Read more

Hey, South America: Puerto Rican garage-punk band Los Vigilantes wants you to know they care. In six years of releasing short EPs and full-length records, they’ve teamed up with ChaCho Records, rookie label Warevel Socio, NYC’s Norton Records, and Slovenly, an internationally minded punk imprint. For their next trick, they’ve connected with Brazilian startup Mandinga Records.

Guitarist Jorge “Jota” Mundo says the pairing was perfect. “I love the name. I love the name!” he gushes. “It’s a very small label; they just started…[The title track] was a song made at the beach. It just went well, the name of the label with the cover we had in mind, with the vibe of the whole thing.”

The art for Viento, Sereno y El Mar was modeled after an album from Roberto y Su Nuevo Montuno, a Puerto Rican salsa group from the genre’s iconic 70s heyday. The sound is not unlike typical Vigilantes fare — 50s rock ‘n’ roll sways, perfectly placed twang and an easy-on-the-ears punk underpinning. No aggressive stuff was squeezed into the short four-song release, which is totally OK. These mostly breezy numbers may not induce frenzied shaking all over, but they’ll definitely get you shimmying.

Los Vigilantes are saluting other parts of the world, too: The EP includes a song in Japanese. “Wakao Ayako,” dedicated to a Japanese actress, comes courtesy of Ricardo Vilaro, a longtime but sometimes removed Vigilante living in Tokyo. Another track, “Mejor,” is a cover of Los Brincos, a 60s group often regarded as the Spanish Beatles.

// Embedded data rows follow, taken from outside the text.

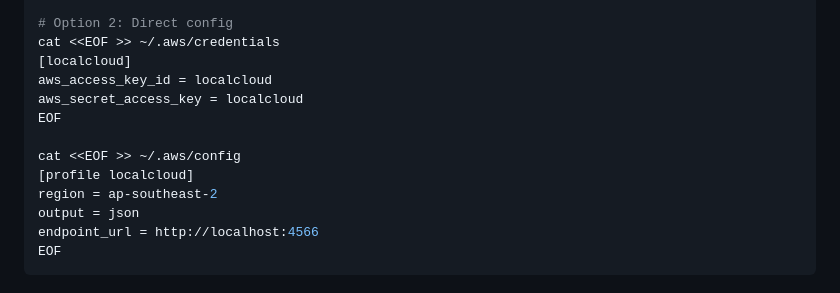
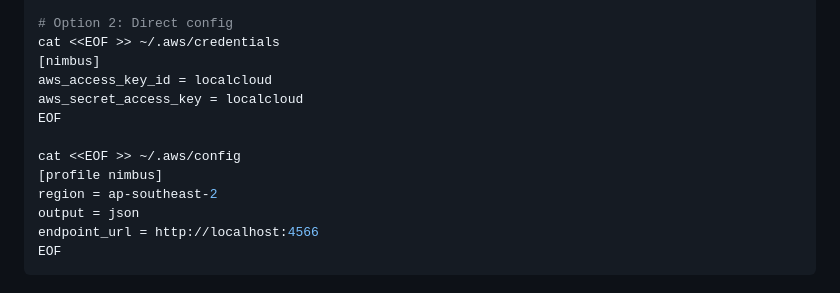
Before and after one commit to Phizicks/nimbus, a Markdown page: README.md, the part around the change. Rendered like a GitHub page.

Commit message:
fix profile name

```diff
--- a/README.md
+++ b/README.md
@@ -73,13 +73,13 @@ aws configure --profile nimbus
 
 # Option 2: Direct config
 cat <<EOF >> ~/.aws/credentials
-[localcloud]
+[nimbus]
 aws_access_key_id = localcloud
 aws_secret_access_key = localcloud
 EOF
 
 cat <<EOF >> ~/.aws/config
-[profile localcloud]
+[profile nimbus]
 region = ap-southeast-2
 output = json
 endpoint_url = http://localhost:4566
```
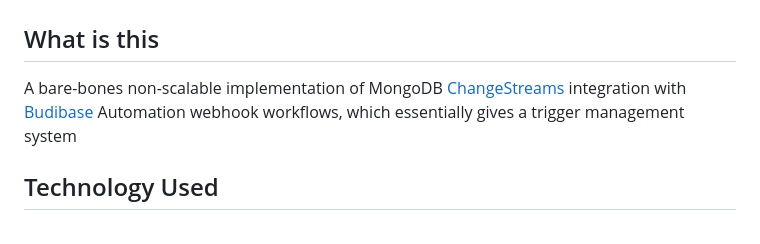
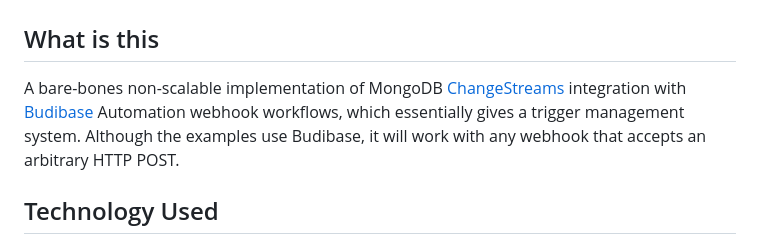
Before and after one commit to graboskyc/FaaSSubMgr, a Markdown page: README.md, the part around the change. Drawn GitHub-style.

```diff
--- a/README.md
+++ b/README.md
@@ -2,7 +2,7 @@
 
 ## What is this
 
-A bare-bones non-scalable implementation of MongoDB [ChangeStreams](https://www.mongodb.com/docs/manual/changeStreams/) integration with [Budibase](https://budibase.com/product/#automate) Automation webhook workflows, which essentially gives a trigger management system
+A bare-bones non-scalable implementation of MongoDB [ChangeStreams](https://www.mongodb.com/docs/manual/changeStreams/) integration with [Budibase](https://budibase.com/product/#automate) Automation webhook workflows, which essentially gives a trigger management system. Although the examples use Budibase, it will work with any webhook that accepts an arbitrary HTTP POST.
 
 ## Technology Used
 * [FastAPI](https://fastapi.tiangolo.com/) - static webserver and APIs
```
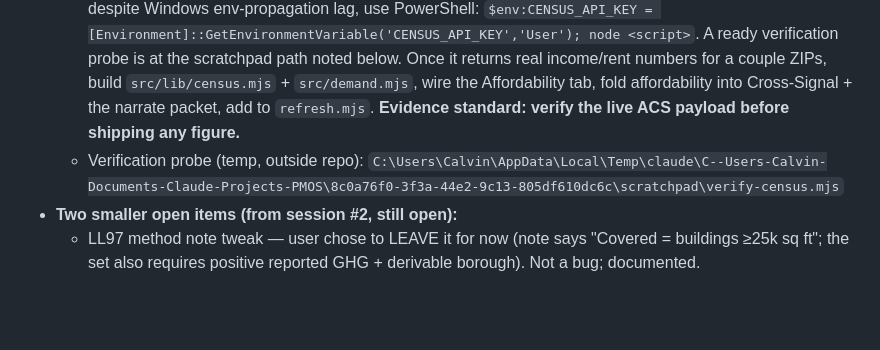
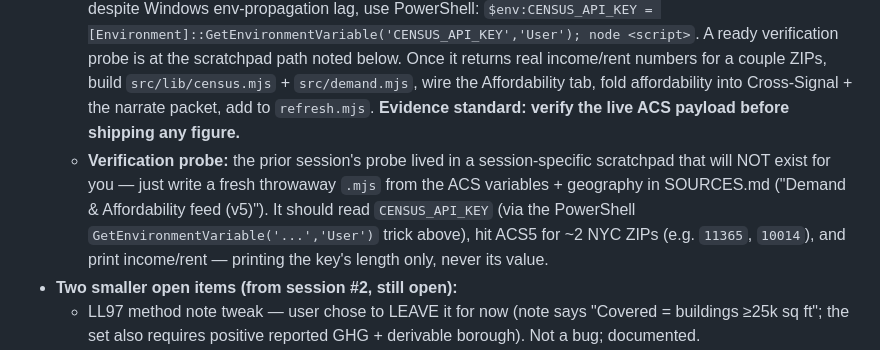
Before and after one commit to cajiang/urban-update, a Markdown page: HANDOFF.md, the part around the change. Drawn GitHub-style; blank space fills up the shorter version.

Commit message:
Fix handoff: replace session-specific probe path with rebuild-from-SOURCES note
Co-Authored-By: Claude Opus 4.8 <noreply@anthropic.com>

```diff
--- a/HANDOFF.md
+++ b/HANDOFF.md
@@ -7,7 +7,7 @@ _For the next session. Read this first, then `DECISIONS.md` (the canonical decis
 - **THE ACTIVE TASK — build the Demand & Affordability feed (8th tab).** This is the agreed next build (see D30). It's the biggest gap in the product per a top-tier operator's feedback: we're strong on "what's happening" (supply/sales/risk) but thin on "who lives here and can they pay." Full spec is in this file under "Next build spec" below and in D30–D32.
   - **BLOCKED on one thing:** the feed needs Census ACS data, which now **requires a free Census API key** (keyless access retired; NYC Open Data's ACS is non-tabular Excel — unusable). The user obtained a key and set it as a **user env var `CENSUS_API_KEY`** (the "simple path" — low-sensitivity free rate token, env-only, D31). It is a valid 40-char hex key, readable from the user registry, but Census returned **"Invalid Key"** on every call — this is **Census-side activation propagation lag** (can take minutes to hours after clicking the email activation link). Our setup is correct; just retry.
   - **FIRST STEP next session:** re-verify the key works, then build. To read the user-set key into your tools despite Windows env-propagation lag, use PowerShell: `$env:CENSUS_API_KEY = [Environment]::GetEnvironmentVariable('CENSUS_API_KEY','User'); node <script>`. A ready verification probe is at the scratchpad path noted below. Once it returns real income/rent numbers for a couple ZIPs, build `src/lib/census.mjs` + `src/demand.mjs`, wire the Affordability tab, fold affordability into Cross-Signal + the narrate packet, add to `refresh.mjs`. **Evidence standard: verify the live ACS payload before shipping any figure.**
-  - Verification probe (temp, outside repo): `C:\Users\Calvin\AppData\Local\Temp\claude\C--Users-Calvin-Documents-Claude-Projects-PMOS\8c0a76f0-3f3a-44e2-9c13-805df610dc6c\scratchpad\verify-census.mjs`
+  - **Verification probe:** the prior session's probe lived in a session-specific scratchpad that will NOT exist for you — just write a fresh throwaway `.mjs` from the ACS variables + geography in SOURCES.md ("Demand & Affordability feed (v5)"). It should read `CENSUS_API_KEY` (via the PowerShell `GetEnvironmentVariable('...','User')` trick above), hit ACS5 for ~2 NYC ZIPs (e.g. `11365`, `10014`), and print income/rent — printing the key's length only, never its value.
 - **Two smaller open items (from session #2, still open):**
   - LL97 method note tweak — user chose to LEAVE it for now (note says "Covered = buildings ≥25k sq ft"; the set also requires positive reported GHG + derivable borough). Not a bug; documented.
   - The AI **Brief is still the committed seed** — regenerating needs the user's `ANTHROPIC_API_KEY` via `.\run.ps1`; then verify its figures trace to the feeds. (Key is never in Claude's env and never pasted in chat.)
```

“It’s very United Nations,” Mundo laughs. “We’ve been trying to tour in the U.S. for so long and we’ve been to Europe…but we want to go more to South America. That’s something that we can do. We want to make it a normal thing.”

The band is fresh off a jaunt around Mexico, which Jota reports went really well. To their surprise, Vigilantes tunes had been in rotation locally on Reactor 105.7, a popular radio station, for months. Crowds in D.F., Guadalajara, Monterrey, and Toluca were consistently pumped, he says, and they even encountered a band playing covers of their songs.

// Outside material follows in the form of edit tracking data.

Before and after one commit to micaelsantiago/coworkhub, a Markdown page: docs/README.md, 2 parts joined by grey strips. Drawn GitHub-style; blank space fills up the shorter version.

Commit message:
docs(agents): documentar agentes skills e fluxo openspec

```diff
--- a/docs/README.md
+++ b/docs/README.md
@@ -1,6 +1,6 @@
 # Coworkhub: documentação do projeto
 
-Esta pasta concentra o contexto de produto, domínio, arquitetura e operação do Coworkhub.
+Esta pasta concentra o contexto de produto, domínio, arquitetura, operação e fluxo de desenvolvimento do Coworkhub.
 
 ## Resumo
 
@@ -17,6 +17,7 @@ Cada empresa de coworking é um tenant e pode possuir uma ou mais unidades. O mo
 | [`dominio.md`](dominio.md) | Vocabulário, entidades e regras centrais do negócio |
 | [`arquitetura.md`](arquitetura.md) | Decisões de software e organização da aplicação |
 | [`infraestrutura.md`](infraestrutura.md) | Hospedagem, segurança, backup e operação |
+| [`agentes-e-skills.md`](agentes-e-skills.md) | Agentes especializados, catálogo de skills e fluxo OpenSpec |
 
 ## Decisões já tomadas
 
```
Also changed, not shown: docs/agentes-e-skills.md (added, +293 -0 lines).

Mundo hopes they’ll be greeted with the same enthusiasm when they finally get to South America. Considering their partnership with Mandinga and the fact that drummer Rafa Díaz is originally from Colombia, we don’t think he’ll be disappointed.

Viento, Sereno y El Mar will be available digitally in April, but only 300 physical copies will be pressed. Until then, listen to the first single below.

Update, 3/2/2016, 10:16 a.m.: A previous version of this post implied that this EP would include a song in English. The post has been updated to reflect that it will include songs in Japanese and Spanish.